Data extracted from a collection
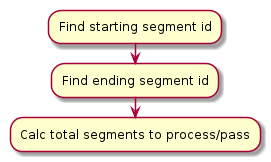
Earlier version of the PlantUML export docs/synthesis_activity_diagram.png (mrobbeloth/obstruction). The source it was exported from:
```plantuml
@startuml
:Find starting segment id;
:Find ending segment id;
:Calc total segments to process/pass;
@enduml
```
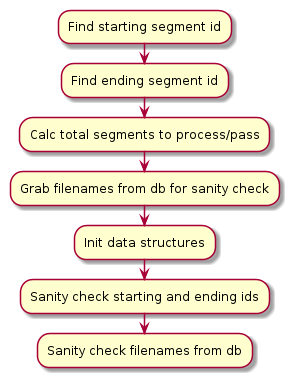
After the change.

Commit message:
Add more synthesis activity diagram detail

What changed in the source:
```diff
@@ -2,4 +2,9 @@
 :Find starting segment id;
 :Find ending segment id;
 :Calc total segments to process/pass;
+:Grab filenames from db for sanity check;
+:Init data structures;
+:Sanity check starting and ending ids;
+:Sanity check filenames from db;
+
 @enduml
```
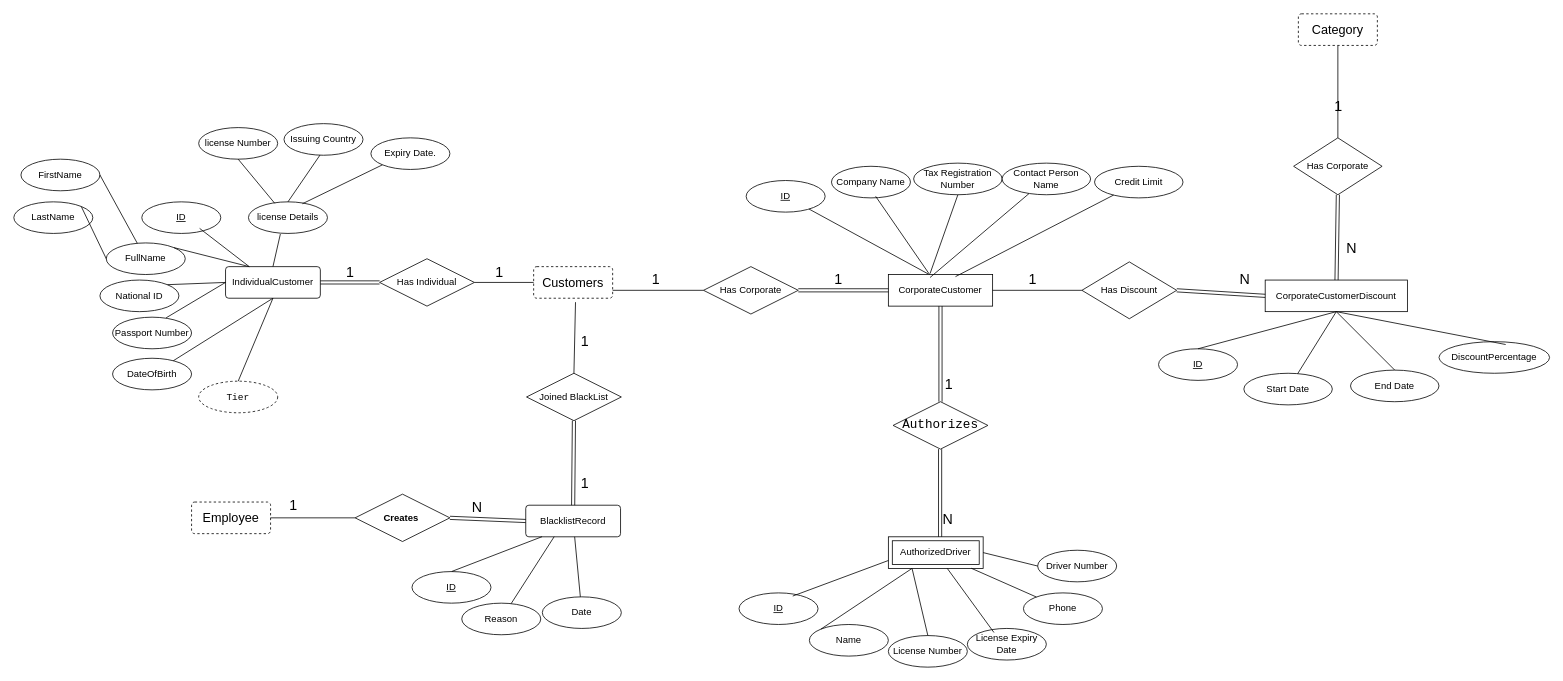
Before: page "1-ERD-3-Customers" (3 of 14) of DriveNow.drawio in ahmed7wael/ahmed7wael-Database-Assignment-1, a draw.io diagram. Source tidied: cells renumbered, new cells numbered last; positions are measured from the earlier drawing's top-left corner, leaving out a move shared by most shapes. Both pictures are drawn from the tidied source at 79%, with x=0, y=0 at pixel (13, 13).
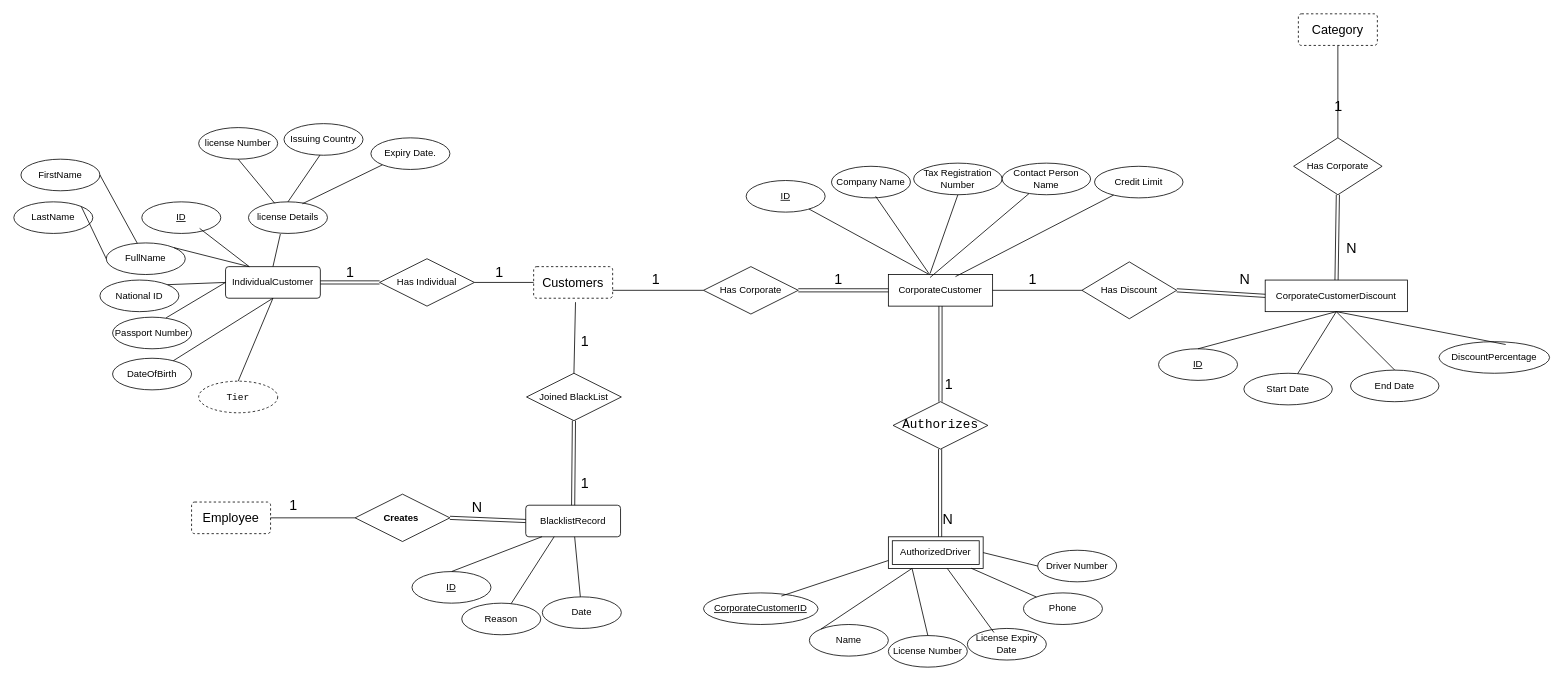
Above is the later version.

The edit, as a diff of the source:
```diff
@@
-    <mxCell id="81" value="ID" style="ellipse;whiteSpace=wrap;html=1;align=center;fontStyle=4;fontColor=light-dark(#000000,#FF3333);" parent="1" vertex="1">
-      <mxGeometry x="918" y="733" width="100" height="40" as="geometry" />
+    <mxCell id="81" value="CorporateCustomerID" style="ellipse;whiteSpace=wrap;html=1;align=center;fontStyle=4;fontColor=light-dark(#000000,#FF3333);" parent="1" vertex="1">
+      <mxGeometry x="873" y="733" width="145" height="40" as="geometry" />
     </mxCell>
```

Exercise prompt
Tell how many lines in the entries above include the string "starting", and write nothing but the number.

Answer to the problem
3